• Record Label: Nonesuch
  • Release Date: Jan 27, 2015
Metascore
81

Universal acclaim - based on 9 Critics

Critic score distribution:
  1. Positive: 8 out of 9
  2. Negative: 0 out of 9
Buy On
  1. Magnet
    Feb 20, 2015
    90
    The richest, smartest, warmest work they've ever done. [No. 117, p.61]
  2. Jan 27, 2015
    88
    Like every Punch Brothers album, The Phosphorescent Blues is defined by technical chops. But its lyrical focus offers a vibrant edge over its predecessors.
  3. Jan 14, 2016
    80
    At times the music feels more like a classical arrangement than a bluegrass record--but it works.
  4. Feb 6, 2015
    80
    The music here is unique and exciting, even if the band appeals largely to music nerds and have to struggle outside of that demographic to find an audience.
  5. Jan 27, 2015
    80
    The Punch Brothers sound as comfortable nimbly skipping through classical pieces as they do creating oddly shaped bluegrass-prog--and as they do creating sparkling pop miniatures like "Magnet" and "Between 1st and A." By both capturing and fusing these two sides, The Phosphorescent Blues stands as a defining record for an admittedly restless band.
  6. Jan 27, 2015
    80
    This is yet another great Punch Brothers album.
  7. Jul 1, 2015
    70
    Elegant and nimble songs that are intricate in their beauty and restless in their heartbreak.
  8. Uncut
    Feb 3, 2015
    70
    An album of fierce ambition and undeniable charm. [Mar 2015, p.80]
  9. Jan 27, 2015
    60
    It makes for an intriguing, though at times overcomplex and unfocused, blend.
User Score
8.0

Generally favorable reviews- based on 11 Ratings

User score distribution:
  1. Positive: 9 out of 11
  2. Negative: 0 out of 11
  1. Apr 3, 2015
    10
    I've been listening to Chris Thile since his Nickel Creek Days. I loved his solo and early work as the Punch Brothers and was excited to hearI've been listening to Chris Thile since his Nickel Creek Days. I loved his solo and early work as the Punch Brothers and was excited to hear that Punch Brothers would be touring in my area for their new album.

    They offered a free digital copy of Phosphorescent Blues with the ticket purchase. Upon listening, I found it appealing. There was a slight recognition in me that this was incredible work, but with my life being so busy, I thought the album was mostly really beautiful background music as I tried to fit in listens with competing desires for other genres.

    The evening of the concert arrived, and I'm afraid I won't be able to do the performance justice. All I'll say is that I left in awe at the seeming effortlessness and joy in which all of this came together live. Seeing the sounds sound the same, better even!, than on the album, was amazing to witness. As a modest musician myself, it was incredibly inspiring to see the five musicians keeping the music alive.

    Gabe Witcher (fiddle/violin/drums), Noam Pikelny (banjo), Chris Eldridge (guitar), and Paul Kowert (bass) were not only the members of Punch Brothers, but amazing musicians to hear and watch.
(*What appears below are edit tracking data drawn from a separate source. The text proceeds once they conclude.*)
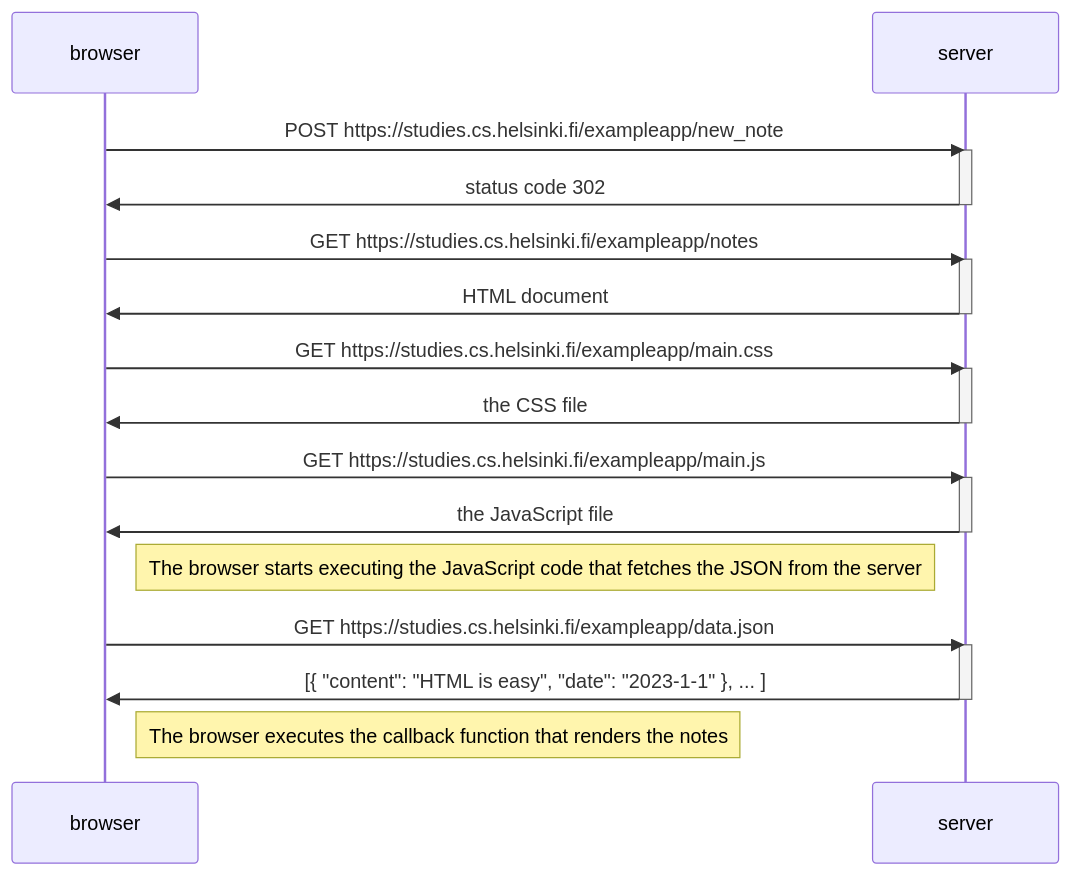
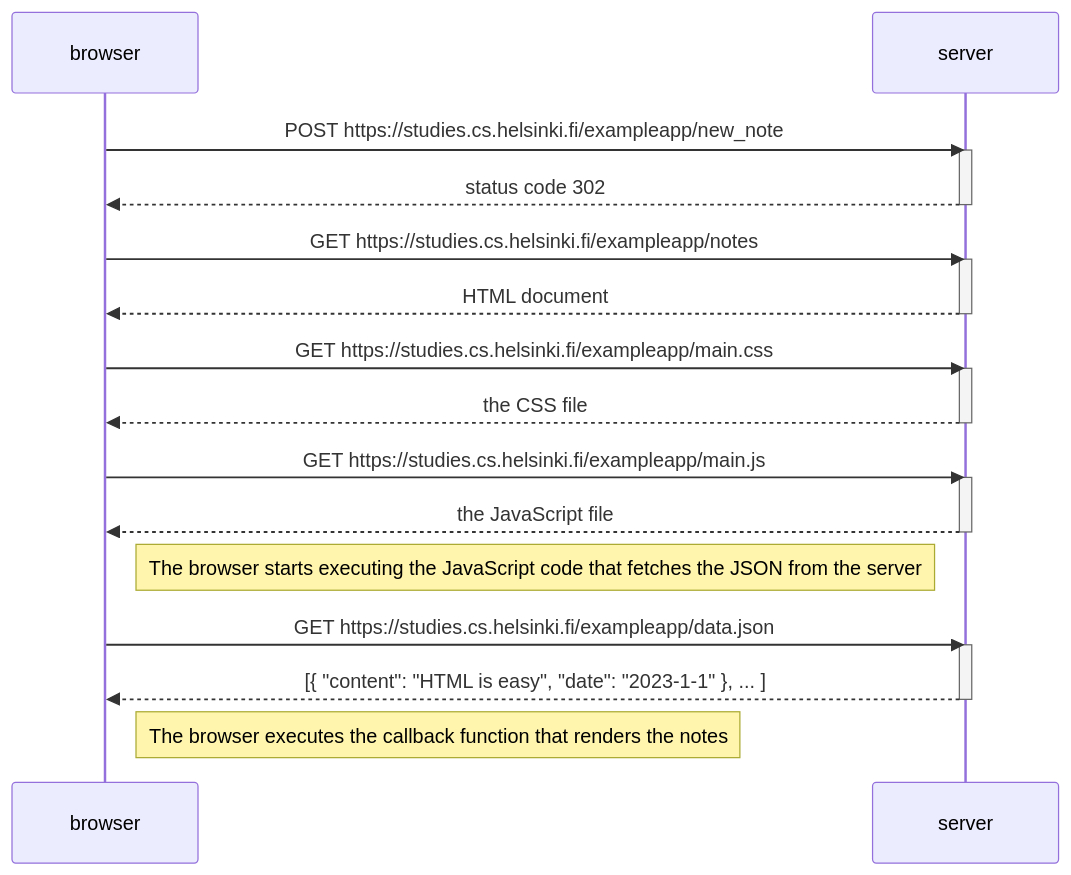
The diagram in part0/0.4 New Note Diagram.md (Jerrybaoyilei/full-stack-open), drawn with Mermaid before and after one commit.

Commit message:
Update 0.4: New Note Diagram

````diff
--- a/part0/0.4 New Note Diagram.md
+++ b/part0/0.4 New Note Diagram.md
@@ -1,34 +1,34 @@
 ```mermaid
 sequenceDiagram
     participant browser
     participant server
 
     browser->>server: POST https://studies.cs.helsinki.fi/exampleapp/new_note
     activate server
-    server->>browser: status code 302
+    server-->>browser: status code 302
     deactivate server
 
     browser->>server: GET https://studies.cs.helsinki.fi/exampleapp/notes
     activate server
-    server->>browser: HTML document
+    server-->>browser: HTML document
     deactivate server
 
     browser->>server: GET https://studies.cs.helsinki.fi/exampleapp/main.css
     activate server
-    server->>browser: the CSS file
+    server-->>browser: the CSS file
     deactivate server
 
     browser->>server: GET https://studies.cs.helsinki.fi/exampleapp/main.js
     activate server
-    server->>browser: the JavaScript file
+    server-->>browser: the JavaScript file
     deactivate server
 
     Note right of browser: The browser starts executing the JavaScript code that fetches the JSON from the server
 
     browser->>server: GET https://studies.cs.helsinki.fi/exampleapp/data.json
     activate server
-    server->>browser: [{ "content": "HTML is easy", "date": "2023-1-1" }, ... ]
+    server-->>browser: [{ "content": "HTML is easy", "date": "2023-1-1" }, ... ]
     deactivate server
 
     Note right of browser: The browser executes the callback function that renders the notes
 ```
````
It was such a completely satisfying and uplifting concert. I've been listening to the album, now, with newfound vision, understanding, and, dare I say it, love for the songs. I'm so excited to hear what happens next and see them live whenever I am able.
    Full Review »
  2. Mar 26, 2015
    8
    Although ''The Phosphorescent Blues'' is not as well structured, or accessible how the two works that preceded it, Punch Brothers show us thatAlthough ''The Phosphorescent Blues'' is not as well structured, or accessible how the two works that preceded it, Punch Brothers show us that they still have breath, as we might expect, we have a worthy musical work, with a clear improvement in production, and an instrumental to leave any fan of the genre in knees, even if you can not say the same of his lyrics, yet, they do not matter much when the sound is most of the time, mental. Full Review »
  3. Feb 10, 2015
    9
    There's no mistaking the sophisti-grass sound of the Punch Brothers, but The Phosphorescent Blues continues their trend of reeling in some ofThere's no mistaking the sophisti-grass sound of the Punch Brothers, but The Phosphorescent Blues continues their trend of reeling in some of that obscene convolutedness. T-Bone Burnett, a master of production and the popular side of all things country and folk, continues to tame Thile and Co.'s obsession with an oblique complexity. That is a boon and a bane. The accessibility is much welcomed, and the band sounds as tight as ever. The production has taken a step up, and the percussion is a welcome addition. The pop-leanings of the album are extremely strong, and the forays into classical music welcome and wonderful interludes, and generally this album professed great depth, incredible construction and impeccable musicianship. But you can't help but miss some of the Punch Brothers crazier moments from the previous albums; they are almost entirely absent here. That said, I'll trade those moments for a thoroughly even and commendable performance with the Phosphorescent Blues. Full Review »